Vision is the most important way we bring in information into the brain and then process that information. Injury to the brain can disrupt the visual process and then interferes with how information is taken in and processed. These problems can include:

Vision can be compromised as a result of a neurological disorder such as a stroke, a brain tumor or Multiple Sclerosis. These are termed Acquired Brain Injuries.

Neuro-Optometric Rehabilitation at our vision center in Old Bridge, NJ is a specialized Vision Therapy program for those who have suffered a brain injury. It effectively treats the visual problems of brain injury such as double vision, difficulty tracking, physically focusing, or maintaining attention. Once these vision problems are addressed, the effects of the injury are eliminated or reduced. The individual is then able to gain more from other therapies, such as occupational therapy, physical therapy, cognitive therapy, etc. If vision is not addressed, it is often difficult to recover or to reach greater potential.

When someone has a Traumatic Brain Injury (for example a car crash or a bad fall) or an Acquired Brain Injury (stroke or brain tumor), it is common to then have problems with vision. Making sense of what you see is one of the most important brain functions. Neuro-Optometrists help people individuals to solve the vision problems brought about by that brain injury. Addressing the vision problem often facilitates the benefits of other therapies. Neuro-Optometrists diagnose and treat in order to maximize the patient’s outcome. The ultimate goal of these services is to improve the patient’s quality of life.
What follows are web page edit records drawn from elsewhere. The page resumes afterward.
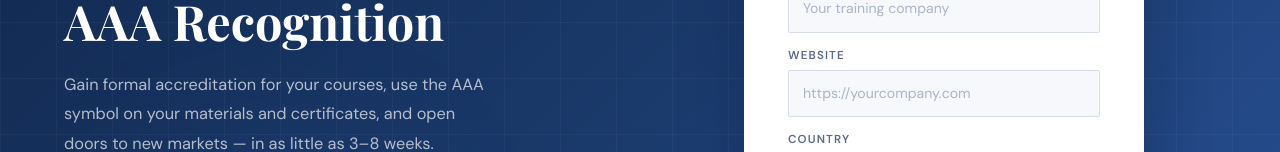
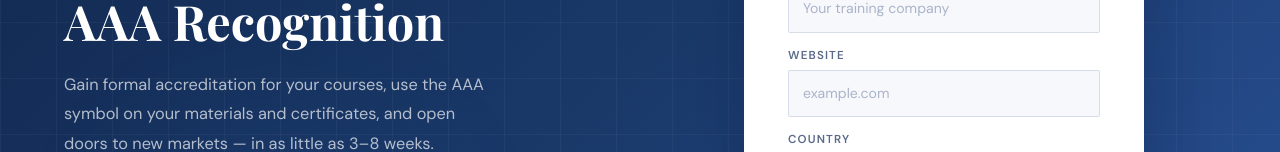
Before and after one commit to aaaacreditation/training, a Next.js app: page / in a window 1280 px wide. Shown: the part 482-634 px from the top of the page. Built offline with nearby package versions, Linux system fonts and the light colour scheme.

Commit message:
Change website input type to text

```diff
--- a/components/EnquiryForm.tsx
+++ b/components/EnquiryForm.tsx
@@ -121,9 +121,9 @@ export default function EnquiryForm() {
           <div className="form-group">
             <label>Website</label>
             <input
-              type="url"
+              type="text"
               name="website"
-              placeholder="https://yourcompany.com"
+              placeholder="example.com"
               value={formData.website}
               onChange={handleChange}
             />
```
There may not be an eye injury, but rather a problem of how the eyes move or how someone understands how they see. Some common problems include:

  • Strabismus (eye turn)
  • Binocular Vision Dysfunctions (the ability to coordinate the two eyes to work together)
  • Reduced visual acuity at far (how clear the letters are at distance)
  • Reduced visual acuity at near (how clear the letters are at reading distance)
  • Accommodative Disorders (physically focusing the eyes)
  • Difficulties in visual perception (are objects where I think they are?)
  • Visual Field loss (not being able to see on the right side of the right eye, for example)
  • Deficits in visual motor (eye movement problems)
  • Ocular Motility disorders integration (putting together eye movement with body movement)
  • Visual Information Processing (making sense of what you see)

These visual issues then affect how someone is able to function on a daily basis.